Task input
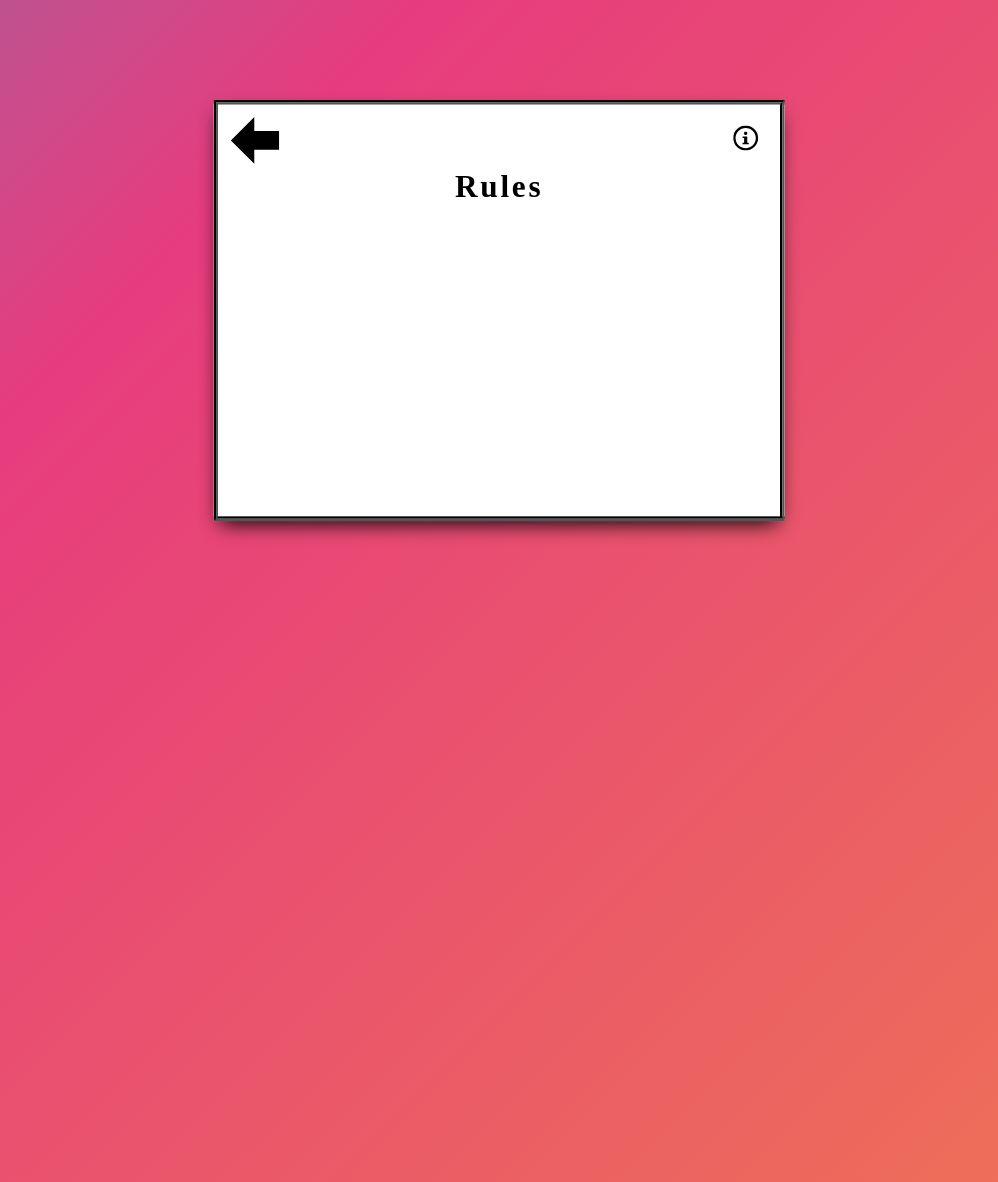
Repository: PatrickTheCodeGuy/QuizApp
Page: /newGame (app in quizapp/)
These files come from the project's save history. The page is drawn as it stood at one moment and after the next save; the edit follows.
The browser window is 1280 px wide. The pictures show the whole page, at 78% of full size.
The project was rebuilt for these pictures with package versions that can differ from the ones it lists, and the page was loaded fresh each time. A package was used in the major version that the imports need, not the one package.json lists. Also part of the build but not shown: quizapp/src/App.css, quizapp/src/components/Leaderboard/Leaderboard.css, quizapp/src/components/Leaderboard/Leaderboard.js, quizapp/src/components/StartMenu/StartMenu.css, quizapp/src/components/StartMenu/StartMenu.js, quizapp/src/App.js.

Above is the page before, as saved 2021-07-08 20:24:57.

### quizapp/src/index.js
import React from 'react';
import ReactDOM from 'react-dom';
import './index.css';
import App from './App';
import GameInfo from './components/GameInfo/GameInfo';
import reportWebVitals from './reportWebVitals';
import {
  BrowserRouter as Router,
  Switch,
  Route,
  Link
} from "react-router-dom";

ReactDOM.render(
  <React.StrictMode>
    <Router>
          <Switch>
              <Route exact path="/" component={App}/>
              <Route path="/newGame" component={GameInfo}/>
          </Switch>
      </Router>
  </React.StrictMode>,
  document.getElementById('root')
);

// If you want to start measuring performance in your app, pass a function
// to log results (for example: reportWebVitals(console.log))
// or send to an analytics endpoint. Learn more: https://bit.ly/CRA-vitals
reportWebVitals();

### quizapp/src/index.css
body {
  margin: 0;
  font-family: -apple-system, BlinkMacSystemFont, 'Segoe UI', 'Roboto', 'Oxygen',
    'Ubuntu', 'Cantarell', 'Fira Sans', 'Droid Sans', 'Helvetica Neue',
    sans-serif;
  -webkit-font-smoothing: antialiased;
  -moz-osx-font-smoothing: grayscale;
  background: linear-gradient(-45deg, #ee7752, #e73c7e, #23a6d5, #23d5ab);
    background-size: 400% 400%;
    animation: gradient 15s ease infinite;
}

code {
  font-family: source-code-pro, Menlo, Monaco, Consolas, 'Courier New',
    monospace;
}
html, body, #app, #app>div {
  width: 100%;
  height:100%;
}

hr.rounded {
  border-top: 5px solid black;
    border-radius: 1px;
    width: 55%;
}

#root{
  display:flex;
}


@keyframes gradient {
    0% {
        background-position: 0% 50%;
    }
    50% {
        background-position: 100% 50%;
    }
    100% {
        background-position: 0% 50%;
    }
}

### quizapp/src/components/GameInfo/GameInfo.js
import React, { useState } from 'react';
import './GameInfo.css';
import {
	Link
} from 'react-router-dom';
import{ ImArrowLeft, ImInfo }from 'react-icons/im';
import Modal from 'react-modal';


function GameInfo() {
	// Fix for screen readers getting an error on modal mount
	Modal.setAppElement('#root');

	// Modal hook
	const [modalIsOpen, setModalIsOpen] = useState(false);
    return(
        <div className="gameInfo-container">
            <div className="gameInfo-header">
                <Link className="back-button" to="/">
																		<ImArrowLeft size={64} className="back-arrow"/>
																</Link>
																<button class="modal-button"onClick={() => setModalIsOpen(true)}>
																	<ImInfo size={32} className="info-icon"/>
																</button>
																<Modal onRequestClose={() => setModalIsOpen(false)} isOpen={modalIsOpen}>
																		<h1>Modal is Open</h1>
																</Modal>
            </div>
            <div className="gameInfo-body">
																<h5 class="rules-text">Rules</h5>
            </div>

												</div>
    )
}

export default GameInfo;

### quizapp/src/components/GameInfo/GameInfo.css
.gameInfo-container{
    border: 6px groove black;
    text-align: center;
    background-color: white;
    box-shadow: 0px 12px 25px -8px #000000;
    width: 45em;
    height: 33em;
    margin: 10% auto;
}

.back-button {
    margin-left: 2%;
    margin-top: 2%;
    color: rgb(0, 0, 0);
}

.back-button:hover {
    color: rgba(26, 26, 26, 0.749);
    transform: translateY(2px);
}

.modal-button{
    border: none;
    width: 45px;
    height: 45px;
    margin-right: 3%;
    margin-top: 3%;
    background:white;
    color: black;
}

.rules-text{
    font-family: 'Pacifico', cursive;
    font-size: 2.5em;
    letter-spacing: 0.09em;
    margin-top: 0%;
}



.modal-button:hover {
    color: rgba(40, 40, 40, 0.811);
    transform: translateY(2px);
}

.gameInfo-header{
    display: flex;
    justify-content: space-between;
}

Loaded but not shown: quizapp/src/reportWebVitals.js (common file)

After the next save:
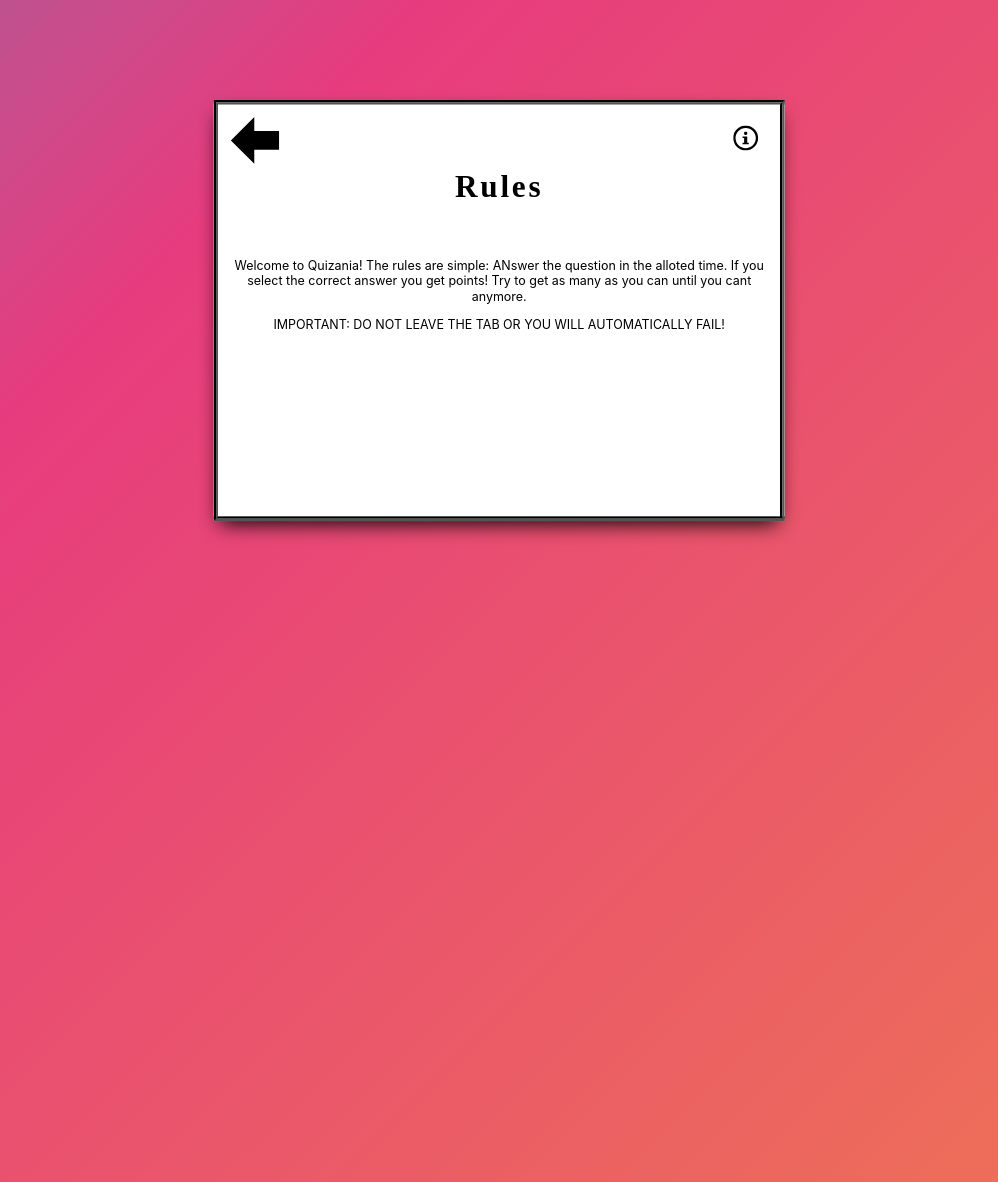
Saved 108 s later.
--- a/quizapp/src/components/GameInfo/GameInfo.js
+++ b/quizapp/src/components/GameInfo/GameInfo.js
@@ -29,6 +29,10 @@
             <div className="gameInfo-body">
 																<h5 class="rules-text">Rules</h5>
             </div>
+												<div>
+													<p>Welcome to Quizania! The rules are simple: ANswer the question in the alloted time. If you select the correct answer you get points! Try to get as many as you can until you cant anymore.</p>
+													<p>IMPORTANT: DO NOT LEAVE THE TAB OR YOU WILL AUTOMATICALLY FAIL!</p>
+												</div>
 
 												</div>
     )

Exercise aim
Output each entry shown above exactly as it stands, with all pictures removed.

Output for this exercise
Repository: PatrickTheCodeGuy/QuizApp
Page: /newGame (app in quizapp/)
These files come from the project's save history. The page is drawn as it stood at one moment and after the next save; the edit follows.
The browser window is 1280 px wide. The pictures show the whole page, at 78% of full size.
The project was rebuilt for these pictures with package versions that can differ from the ones it lists, and the page was loaded fresh each time. A package was used in the major version that the imports need, not the one package.json lists. Also part of the build but not shown: quizapp/src/App.css, quizapp/src/components/Leaderboard/Leaderboard.css, quizapp/src/components/Leaderboard/Leaderboard.js, quizapp/src/components/StartMenu/StartMenu.css, quizapp/src/components/StartMenu/StartMenu.js, quizapp/src/App.js.

Above is the page before, as saved 2021-07-08 20:24:57.

### quizapp/src/index.js
import React from 'react';
import ReactDOM from 'react-dom';
import './index.css';
import App from './App';
import GameInfo from './components/GameInfo/GameInfo';
import reportWebVitals from './reportWebVitals';
import {
  BrowserRouter as Router,
  Switch,
  Route,
  Link
} from "react-router-dom";

ReactDOM.render(
  <React.StrictMode>
    <Router>
          <Switch>
              <Route exact path="/" component={App}/>
              <Route path="/newGame" component={GameInfo}/>
          </Switch>
      </Router>
  </React.StrictMode>,
  document.getElementById('root')
);

// If you want to start measuring performance in your app, pass a function
// to log results (for example: reportWebVitals(console.log))
// or send to an analytics endpoint. Learn more: https://bit.ly/CRA-vitals
reportWebVitals();

### quizapp/src/index.css
body {
  margin: 0;
  font-family: -apple-system, BlinkMacSystemFont, 'Segoe UI', 'Roboto', 'Oxygen',
    'Ubuntu', 'Cantarell', 'Fira Sans', 'Droid Sans', 'Helvetica Neue',
    sans-serif;
  -webkit-font-smoothing: antialiased;
  -moz-osx-font-smoothing: grayscale;
  background: linear-gradient(-45deg, #ee7752, #e73c7e, #23a6d5, #23d5ab);
    background-size: 400% 400%;
    animation: gradient 15s ease infinite;
}

code {
  font-family: source-code-pro, Menlo, Monaco, Consolas, 'Courier New',
    monospace;
}
html, body, #app, #app>div {
  width: 100%;
  height:100%;
}

hr.rounded {
  border-top: 5px solid black;
    border-radius: 1px;
    width: 55%;
}

#root{
  display:flex;
}


@keyframes gradient {
    0% {
        background-position: 0% 50%;
    }
    50% {
        background-position: 100% 50%;
    }
    100% {
        background-position: 0% 50%;
    }
}

### quizapp/src/components/GameInfo/GameInfo.js
import React, { useState } from 'react';
import './GameInfo.css';
import {
	Link
} from 'react-router-dom';
import{ ImArrowLeft, ImInfo }from 'react-icons/im';
import Modal from 'react-modal';


function GameInfo() {
	// Fix for screen readers getting an error on modal mount
	Modal.setAppElement('#root');

	// Modal hook
	const [modalIsOpen, setModalIsOpen] = useState(false);
    return(
        <div className="gameInfo-container">
            <div className="gameInfo-header">
                <Link className="back-button" to="/">
																		<ImArrowLeft size={64} className="back-arrow"/>
																</Link>
																<button class="modal-button"onClick={() => setModalIsOpen(true)}>
																	<ImInfo size={32} className="info-icon"/>
																</button>
																<Modal onRequestClose={() => setModalIsOpen(false)} isOpen={modalIsOpen}>
																		<h1>Modal is Open</h1>
																</Modal>
            </div>
            <div className="gameInfo-body">
																<h5 class="rules-text">Rules</h5>
            </div>

												</div>
    )
}

export default GameInfo;

### quizapp/src/components/GameInfo/GameInfo.css
.gameInfo-container{
    border: 6px groove black;
    text-align: center;
    background-color: white;
    box-shadow: 0px 12px 25px -8px #000000;
    width: 45em;
    height: 33em;
    margin: 10% auto;
}

.back-button {
    margin-left: 2%;
    margin-top: 2%;
    color: rgb(0, 0, 0);
}

.back-button:hover {
    color: rgba(26, 26, 26, 0.749);
    transform: translateY(2px);
}

.modal-button{
    border: none;
    width: 45px;
    height: 45px;
    margin-right: 3%;
    margin-top: 3%;
    background:white;
    color: black;
}

.rules-text{
    font-family: 'Pacifico', cursive;
    font-size: 2.5em;
    letter-spacing: 0.09em;
    margin-top: 0%;
}



.modal-button:hover {
    color: rgba(40, 40, 40, 0.811);
    transform: translateY(2px);
}

.gameInfo-header{
    display: flex;
    justify-content: space-between;
}

Loaded but not shown: quizapp/src/reportWebVitals.js (common file)

After the next save:
Saved 108 s later.
--- a/quizapp/src/components/GameInfo/GameInfo.js
+++ b/quizapp/src/components/GameInfo/GameInfo.js
@@ -29,6 +29,10 @@
             <div className="gameInfo-body">
 																<h5 class="rules-text">Rules</h5>
             </div>
+												<div>
+													<p>Welcome to Quizania! The rules are simple: ANswer the question in the alloted time. If you select the correct answer you get points! Try to get as many as you can until you cant anymore.</p>
+													<p>IMPORTANT: DO NOT LEAVE THE TAB OR YOU WILL AUTOMATICALLY FAIL!</p>
+												</div>
 
 												</div>
     )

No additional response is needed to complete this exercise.